Itemized modification records:
+ + + + + + +

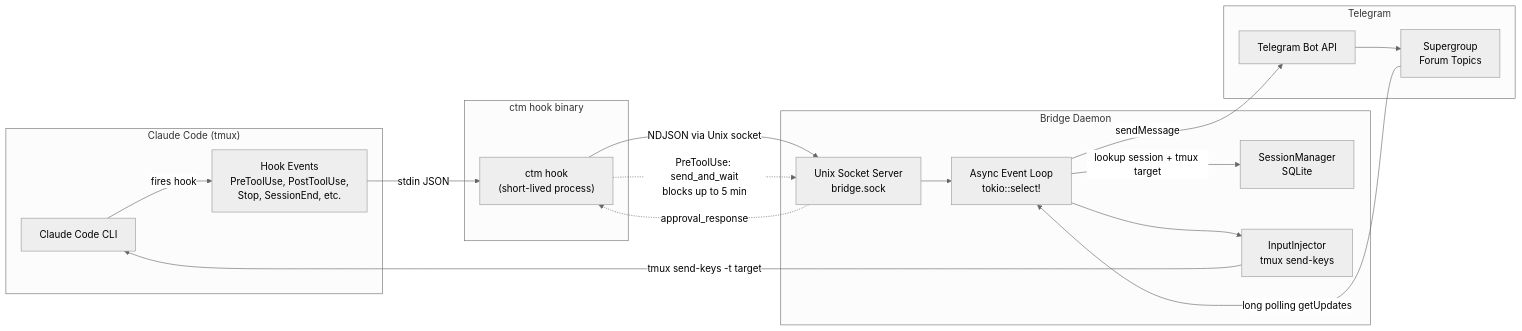
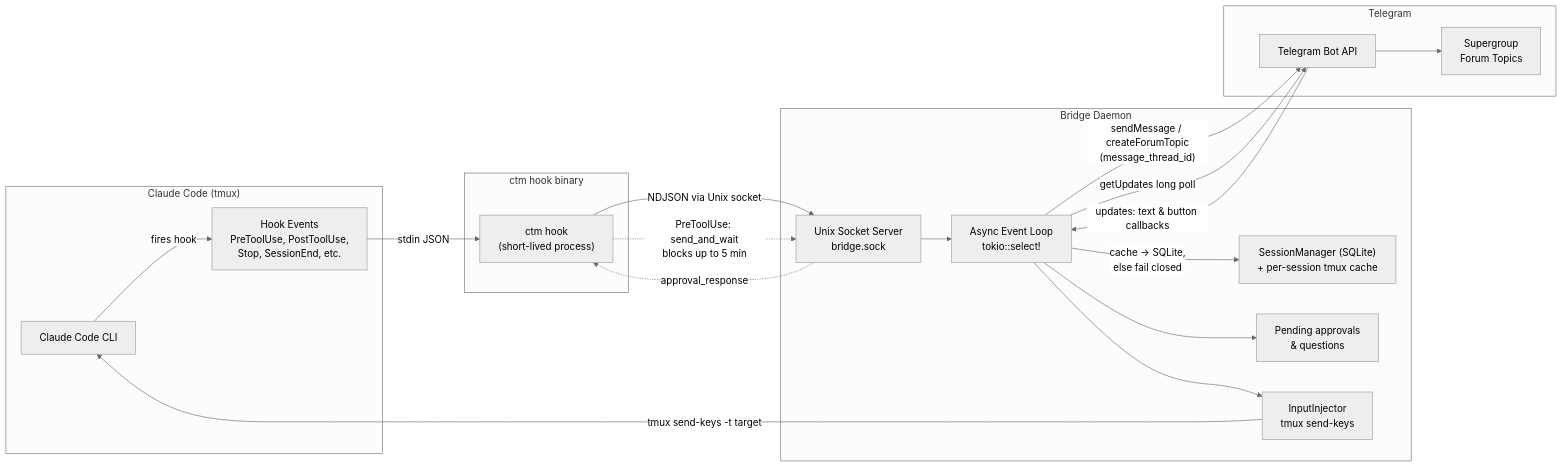
One commit to robertelee78/claude-telegram-mirror changed the diagram in docs/ARCHITECTURE.md. Above: the diagram before and after it, drawn with Mermaid (neutral theme). The commit also changed other lines of this file and 1 other file, not shown here.

First paragraph of the commit message:
docs: sync ARCHITECTURE + README to the actual code (code-grounded audit)
Verified ARCHITECTURE.md §1 and the README ASCII against the Rust source.

````diff
--- a/docs/ARCHITECTURE.md
+++ b/docs/ARCHITECTURE.md
@@ -7,38 +7,41 @@
 ```mermaid
 flowchart LR
     subgraph CLI["Claude Code (tmux)"]
         CC[Claude Code CLI]
         Hooks[Hook Events<br/>PreToolUse, PostToolUse,<br/>Stop, SessionEnd, etc.]
     end
 
     subgraph Hook["ctm hook binary"]
         HookProc["ctm hook<br/>(short-lived process)"]
     end
 
     subgraph Daemon["Bridge Daemon"]
         Socket["Unix Socket Server<br/>bridge.sock"]
         EventLoop["Async Event Loop<br/>tokio::select!"]
-        Sessions["SessionManager<br/>SQLite"]
+        Sessions["SessionManager (SQLite)<br/>+ per-session tmux cache"]
+        Pending["Pending approvals<br/>&amp; questions"]
         Injector["InputInjector<br/>tmux send-keys"]
     end
 
     subgraph TG["Telegram"]
         BotAPI["Telegram Bot API"]
         Forum["Supergroup<br/>Forum Topics"]
     end
 
     CC -->|fires hook| Hooks
     Hooks -->|stdin JSON| HookProc
     HookProc -->|NDJSON via Unix socket| Socket
     Socket --> EventLoop
-    EventLoop -->|sendMessage| BotAPI
+    EventLoop -->|"sendMessage / createForumTopic<br/>(message_thread_id)"| BotAPI
     BotAPI --> Forum
 
-    Forum -->|long polling getUpdates| EventLoop
-    EventLoop -->|lookup session + tmux target| Sessions
+    EventLoop -->|getUpdates long poll| BotAPI
+    BotAPI -->|"updates: text &amp; button callbacks"| EventLoop
+    EventLoop -->|"cache → SQLite,<br/>else fail closed"| Sessions
+    EventLoop --> Pending
     EventLoop --> Injector
     Injector -->|"tmux send-keys -t target"| CC
 
     HookProc -.->|"PreToolUse: send_and_wait<br/>blocks up to 5 min"| Socket
     Socket -.->|"approval_response"| HookProc
 ```
````
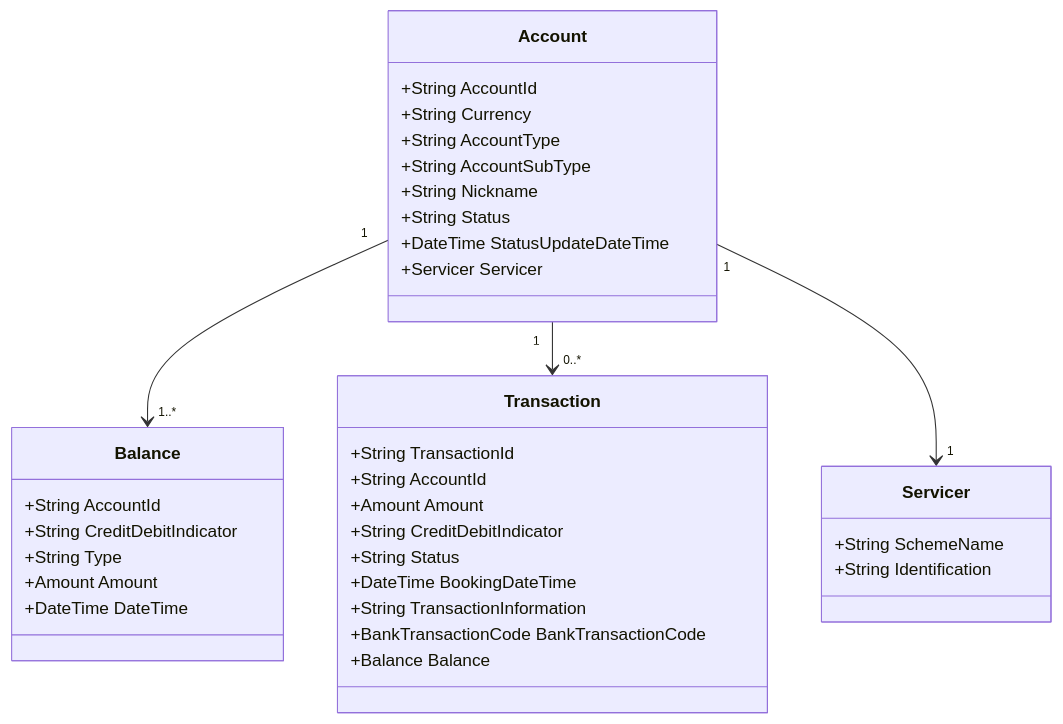
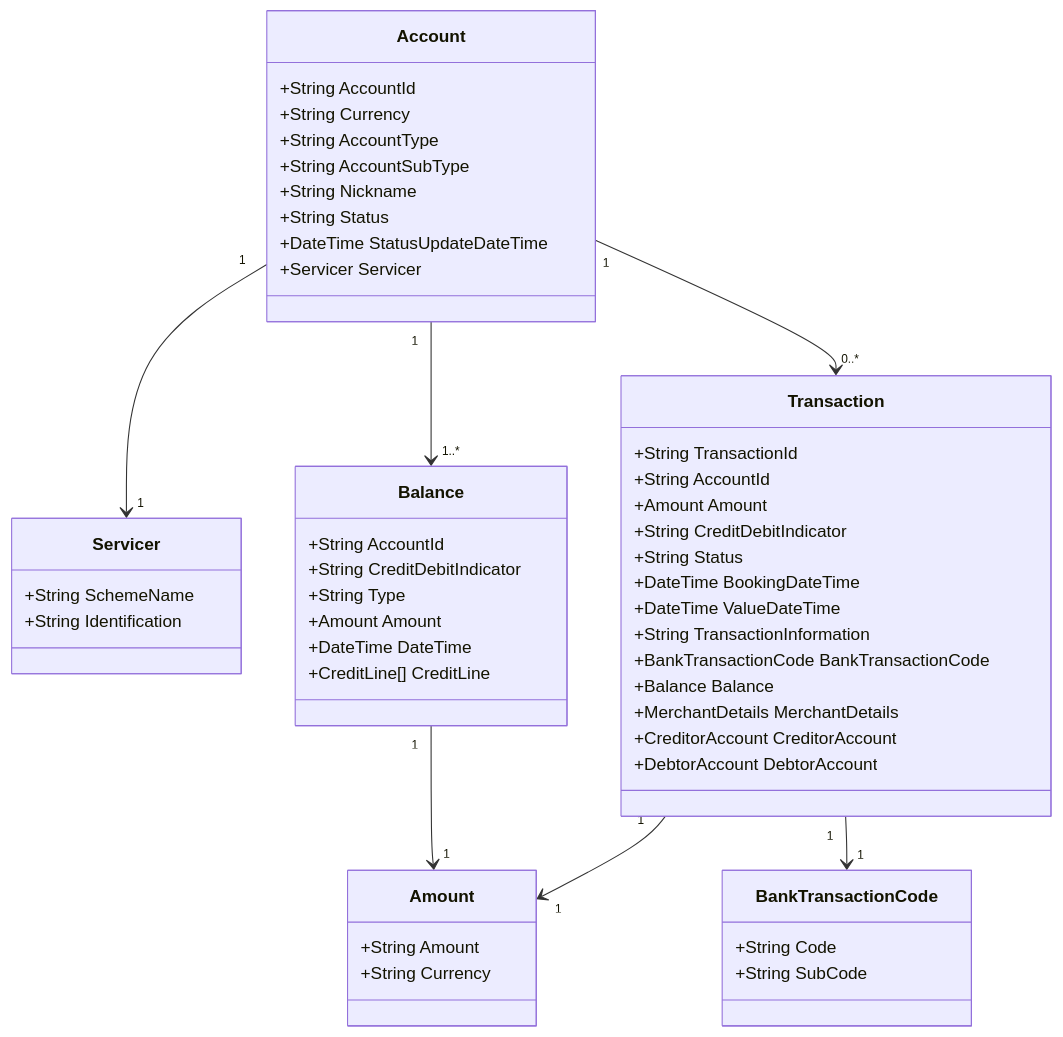
One commit to huuhoait/openbanking-vn-specs changed the sixth of 11 diagrams in 04-Dich-vu-Tai-khoan-AIS.md. Above: the diagram before and after it, drawn with Mermaid. The commit also changed other lines of this file and 14 other files, not shown here.

````diff
--- a/04-Dich-vu-Tai-khoan-AIS.md
+++ b/04-Dich-vu-Tai-khoan-AIS.md
@@ -315,42 +695,60 @@
 ```mermaid
 classDiagram
     class Account {
         +String AccountId
         +String Currency
         +String AccountType
         +String AccountSubType
         +String Nickname
         +String Status
         +DateTime StatusUpdateDateTime
         +Servicer Servicer
     }
     
     class Servicer {
         +String SchemeName
         +String Identification
     }
     
     class Balance {
         +String AccountId
         +String CreditDebitIndicator
         +String Type
         +Amount Amount
         +DateTime DateTime
+        +CreditLine[] CreditLine
     }
     
     class Transaction {
         +String TransactionId
         +String AccountId
         +Amount Amount
         +String CreditDebitIndicator
         +String Status
         +DateTime BookingDateTime
+        +DateTime ValueDateTime
         +String TransactionInformation
         +BankTransactionCode BankTransactionCode
         +Balance Balance
+        +MerchantDetails MerchantDetails
+        +CreditorAccount CreditorAccount
+        +DebtorAccount DebtorAccount
     }
     
+    class Amount {
+        +String Amount
+        +String Currency
+    }
+    
+    class BankTransactionCode {
+        +String Code
+        +String SubCode
+    }
+    
+    Account "1" --> "1" Servicer
     Account "1" --> "1..*" Balance
     Account "1" --> "0..*" Transaction
-    Account "1" --> "1" Servicer
+    Balance "1" --> "1" Amount
+    Transaction "1" --> "1" Amount
+    Transaction "1" --> "1" BankTransactionCode
 ```
````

+ + + + + + +

- **Action item**: Could you write out every line above exactly as it stands, with no images?

- **Answer box**:
One commit to robertelee78/claude-telegram-mirror changed the diagram in docs/ARCHITECTURE.md. Above: the diagram before and after it, drawn with Mermaid (neutral theme). The commit also changed other lines of this file and 1 other file, not shown here.

First paragraph of the commit message:
docs: sync ARCHITECTURE + README to the actual code (code-grounded audit)
Verified ARCHITECTURE.md §1 and the README ASCII against the Rust source.

````diff
--- a/docs/ARCHITECTURE.md
+++ b/docs/ARCHITECTURE.md
@@ -7,38 +7,41 @@
 ```mermaid
 flowchart LR
     subgraph CLI["Claude Code (tmux)"]
         CC[Claude Code CLI]
         Hooks[Hook Events<br/>PreToolUse, PostToolUse,<br/>Stop, SessionEnd, etc.]
     end
 
     subgraph Hook["ctm hook binary"]
         HookProc["ctm hook<br/>(short-lived process)"]
     end
 
     subgraph Daemon["Bridge Daemon"]
         Socket["Unix Socket Server<br/>bridge.sock"]
         EventLoop["Async Event Loop<br/>tokio::select!"]
-        Sessions["SessionManager<br/>SQLite"]
+        Sessions["SessionManager (SQLite)<br/>+ per-session tmux cache"]
+        Pending["Pending approvals<br/>&amp; questions"]
         Injector["InputInjector<br/>tmux send-keys"]
     end
 
     subgraph TG["Telegram"]
         BotAPI["Telegram Bot API"]
         Forum["Supergroup<br/>Forum Topics"]
     end
 
     CC -->|fires hook| Hooks
     Hooks -->|stdin JSON| HookProc
     HookProc -->|NDJSON via Unix socket| Socket
     Socket --> EventLoop
-    EventLoop -->|sendMessage| BotAPI
+    EventLoop -->|"sendMessage / createForumTopic<br/>(message_thread_id)"| BotAPI
     BotAPI --> Forum
 
-    Forum -->|long polling getUpdates| EventLoop
-    EventLoop -->|lookup session + tmux target| Sessions
+    EventLoop -->|getUpdates long poll| BotAPI
+    BotAPI -->|"updates: text &amp; button callbacks"| EventLoop
+    EventLoop -->|"cache → SQLite,<br/>else fail closed"| Sessions
+    EventLoop --> Pending
     EventLoop --> Injector
     Injector -->|"tmux send-keys -t target"| CC
 
     HookProc -.->|"PreToolUse: send_and_wait<br/>blocks up to 5 min"| Socket
     Socket -.->|"approval_response"| HookProc
 ```
````
One commit to huuhoait/openbanking-vn-specs changed the sixth of 11 diagrams in 04-Dich-vu-Tai-khoan-AIS.md. Above: the diagram before and after it, drawn with Mermaid. The commit also changed other lines of this file and 14 other files, not shown here.

````diff
--- a/04-Dich-vu-Tai-khoan-AIS.md
+++ b/04-Dich-vu-Tai-khoan-AIS.md
@@ -315,42 +695,60 @@
 ```mermaid
 classDiagram
     class Account {
         +String AccountId
         +String Currency
         +String AccountType
         +String AccountSubType
         +String Nickname
         +String Status
         +DateTime StatusUpdateDateTime
         +Servicer Servicer
     }
     
     class Servicer {
         +String SchemeName
         +String Identification
     }
     
     class Balance {
         +String AccountId
         +String CreditDebitIndicator
         +String Type
         +Amount Amount
         +DateTime DateTime
+        +CreditLine[] CreditLine
     }
     
     class Transaction {
         +String TransactionId
         +String AccountId
         +Amount Amount
         +String CreditDebitIndicator
         +String Status
         +DateTime BookingDateTime
+        +DateTime ValueDateTime
         +String TransactionInformation
         +BankTransactionCode BankTransactionCode
         +Balance Balance
+        +MerchantDetails MerchantDetails
+        +CreditorAccount CreditorAccount
+        +DebtorAccount DebtorAccount
     }
     
+    class Amount {
+        +String Amount
+        +String Currency
+    }
+    
+    class BankTransactionCode {
+        +String Code
+        +String SubCode
+    }
+    
+    Account "1" --> "1" Servicer
     Account "1" --> "1..*" Balance
     Account "1" --> "0..*" Transaction
-    Account "1" --> "1" Servicer
+    Balance "1" --> "1" Amount
+    Transaction "1" --> "1" Amount
+    Transaction "1" --> "1" BankTransactionCode
 ```
````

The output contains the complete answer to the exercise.